The console, including new fittings presumably dating from 1973
[Photograph by Geoffrey Cox (July 2011)]


The organ is reported to have endured ill treatment in the late 1970s, when the Great Dulciana 8ft was damaged beyond repair. Around 1980, Whitehouse Bros replaced it with a redundant Gamba 8ft, although the stop name was not changed at the console. It appears that this stop was the original Viole de gambe 8ft by George Benson (1889) from the Albert Street Uniting Church.8

The Nundah instrument was overhauled with some minor revoicing in the late 1980s by W. J. Simon Pierce.9

Open Diapason
Stopped Diapason


Bass Flute

Swell to Great
Great to Pedal
Swell to Pedal
Swell Super
Swell Sub
Swell to Great Super
Swell to Great Sub




[replaced c.1980 by a Gamba, but not renamed]

A [1973]

Swell tremulant
Balanced swell pedal (formerly hitchdown-lever)
Compass: 61/30
Pedalboard: radiating & concave
Attached folding-lid console
Electro-pneumatic action (formerly tubular-pneumatic).10

Builder’s plate and stop-keys
following the electrification of the action in 1973
[Photographs by Geoffrey Cox (July 2011)]


1 Queensland Heritage Council, Queensland Heritage Register, location 601460.

2 Whitehouse Bros Ledger (1922-1940), p. 200. The initial payment was made in April 1926.

3 The Brisbane Courier (19 November 1926), p. 8.

4 The Brisbane Courier (27 December 1926), p. 13.

5 Whitehouse Bros Summary List.

6 Personal communication to G. Cox from Kevin Whitehouse, 1974.

7 Collected Organ Specifications of Bernie Brohan (c.1952).
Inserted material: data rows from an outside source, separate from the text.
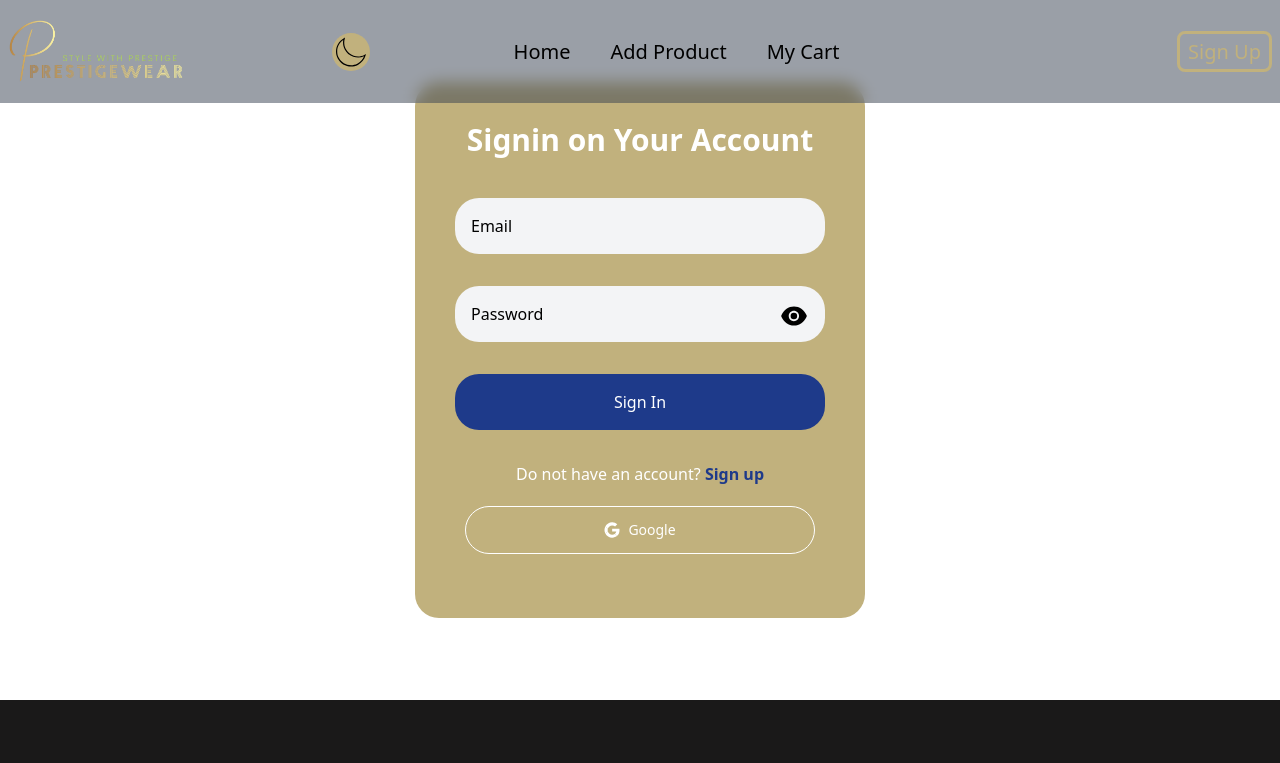
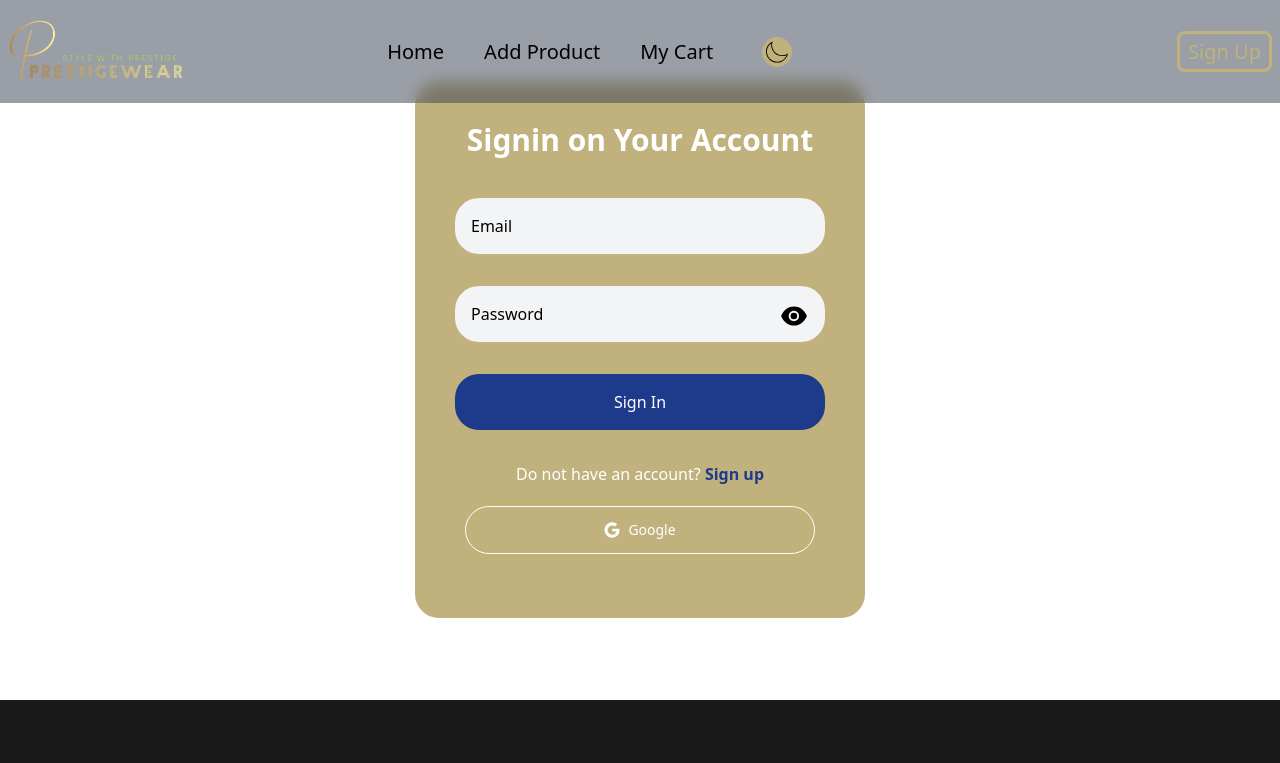
Before and after one commit to ohidursohag/PrestigeWear-Brand-Shop-Client_Side, a React (Vite) app: page /signin in a window 1280 px wide. Shown: the top 763 px of the page. Built offline with nearby package versions, Linux system fonts and the light colour scheme; no server answers.

Commit message:
Update some Responsive bug

```diff
--- a/src/Components/DarkMode/DarkMode.jsx
+++ b/src/Components/DarkMode/DarkMode.jsx
@@ -44,11 +44,11 @@ const DarkMode = () => {
         <div>
             <button onClick={handleThemeSwitch} className=" text-xl bg-accent text-white rounded-full w-12 h-12 flex justify-center items-center">
                 {theme === 'light'
-                    ? <figure className='bg-[#C1B17D] p-1 rounded-full'>
-                        <img className='w-[30px]' src={Dark} alt="" />
+                    ? <figure className=' w-[30px] bg-[#C1B17D] p-1 rounded-full'>
+                        <img className='' src={Dark} alt="" />
                     </figure>
-                    : <figure className='bg-[#C1B17D] p-1 rounded-full'>
-                        <img className='w-[30px]' src={Light} alt="" />
+                    : <figure className='w-[30px] bg-[#C1B17D] p-1 rounded-full'>
+                        <img className='' src={Light} alt="" />
                     </figure>
                 }
             </button>
--- a/src/Components/Shared/NavBarComponents/NavBar/NavBar.jsx
+++ b/src/Components/Shared/NavBarComponents/NavBar/NavBar.jsx
@@ -5,14 +5,16 @@ import NavLinks from "../NavLinks/NavLinks";
 import DarkMode from '../../../DarkMode/DarkMode';
 const NavBar = () => {
    return (
-      <div className='bg-gray-700/50 backdrop-blur z-50 fixed w-full top-0'>
+      <div className='bg-gray-700/50 backdrop-blur z-50 fixed w-full top-0 '>
 
          <div className="container mx-auto px-2 flex items-center justify-between py-5">
             <Link to="/" className="flex">
                <img className='w-[180px]' src={NavLogo} alt="" />
             </Link>
-            <DarkMode></DarkMode>
             <NavLinks></NavLinks>
+            <div className='md:hidden absolute right-14 top-[26px] md:right-[220px] '>
+               <DarkMode></DarkMode>
+            </div>
          </div>
       </div>
    );
--- a/src/Components/Shared/NavBarComponents/NavLinks/NavLinks.jsx
+++ b/src/Components/Shared/NavBarComponents/NavLinks/NavLinks.jsx
@@ -2,12 +2,13 @@ import { useState } from "react";
 import { AiOutlineClose, AiOutlineMenu } from "react-icons/ai";
 import { NavLink } from "react-router-dom";
 import SignInAndSignoutButtonToggle from "../SignInAndSignoutButtonToggle/SignInAndSignoutButtonToggle";
+import DarkMode from "../../../DarkMode/DarkMode";
 
 const NavLinks = () => {
    const [isShowNavLinks, setIsShowNavLinks] = useState(false)
 
    return (
-      <div className="md:w-[60%] z-50">
+      <div className="md:w-[70%] z-50">
          <div className="relative">
             <button onClick={() => setIsShowNavLinks(!isShowNavLinks)}
                className="text-3xl text-[#C1B17D] font-bold md:hidden">
@@ -17,7 +18,7 @@ const NavLinks = () => {
             </button>
          </div >
          <div className="flex items-center justify-between">
-            <ul className={`text-lg xl:text-xl rounded-l-lg bg-[#C1B17D] md:bg-transparent font-medium absolute md:static duration-[1200ms] md:duration-0  ${isShowNavLinks ? 'top-16 sm:top-16 right-0' : '-top-[300px] right-0'}  space-y-2 md:space-y-0  text-right md:text-start z-50 px-6 py-7  md:p-0 md:flex md:items-center  md:gap-5 lg:gap-10 `}>
+            <ul className={`text-lg xl:text-xl rounded-l-lg bg-[#C1B17D] md:bg-transparent font-medium absolute md:static duration-[1200ms] md:duration-0  ${isShowNavLinks ? 'top-16 sm:top-16 right-0' : '-top-[300px] right-0'}  space-y-2 md:space-y-0  text-right md:text-start z-50 px-6 py-7  md:p-0 md:flex md:items-center  md:gap-4 lg:gap-10 `}>
                <li>
                   <NavLink className={({ isActive }) => isActive ? 'text-white md:text-[#C1B17D] underline ' : ''} to='/'>Home</NavLink>
                </li>
@@ -27,6 +28,7 @@ const NavLinks = () => {
                <li>
                   <NavLink className={({ isActive }) => isActive ? 'text-white md:text-[#C1B17D] underline ' : ''} to='/my-cart'>My Cart</NavLink>
                </li>
+               <DarkMode></DarkMode>
                <div className="md:hidden">
                   <SignInAndSignoutButtonToggle></SignInAndSignoutButtonToggle>
                </div>
--- a/src/Components/Shared/NavBarComponents/SignInAndSignoutButtonToggle/SignInAndSignoutButtonToggle.jsx
+++ b/src/Components/Shared/NavBarComponents/SignInAndSignoutButtonToggle/SignInAndSignoutButtonToggle.jsx
@@ -35,13 +35,13 @@ const SignInAndSignoutButtonToggle = () => {
       <div className='text-center md:text-left'>
          {
             user
-               ? <div className=' flex gap-2 items-center '>
+               ? <div className=' flex gap-5 items-center '>
 
                   <div className='flex flex-col items-center'>
                      <figure className='w-10 h-10 border border-gray-400 rounded-full'>
                         <img className='w-10 rounded-full' src={user?.photoURL || userLogo} alt="" />
                      </figure>
-                     <p className='text-gray-800'>{user?.displayName.slice(0, 16) || 'user name'}</p>
+                     <p className='text-[#C1B17D]'>{user?.displayName.slice(0, 10) || 'user name'}</p>
                   </div>
                   <NavLink className='text-white md:text-[#C1B17D] md:border-[3px] md:border-[#C1B17D] md:rounded-lg md:px-2 md:py-1' onClick={handleSignOut}
                      to='' >
```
8 Simon Pierce, 'A Visit to a Whitehouse Trio,' Organ Society of Queensland Newsletter, vol. 16, no. 5 (April 1989), pp. 9-10.

9 Pierce, op. cit.

10 Specification noted by G. Cox, July 2011. The stop nomenclature is unchanged from that recorded in the Collected Organ Specifications of Bernie Brohan (c.1952).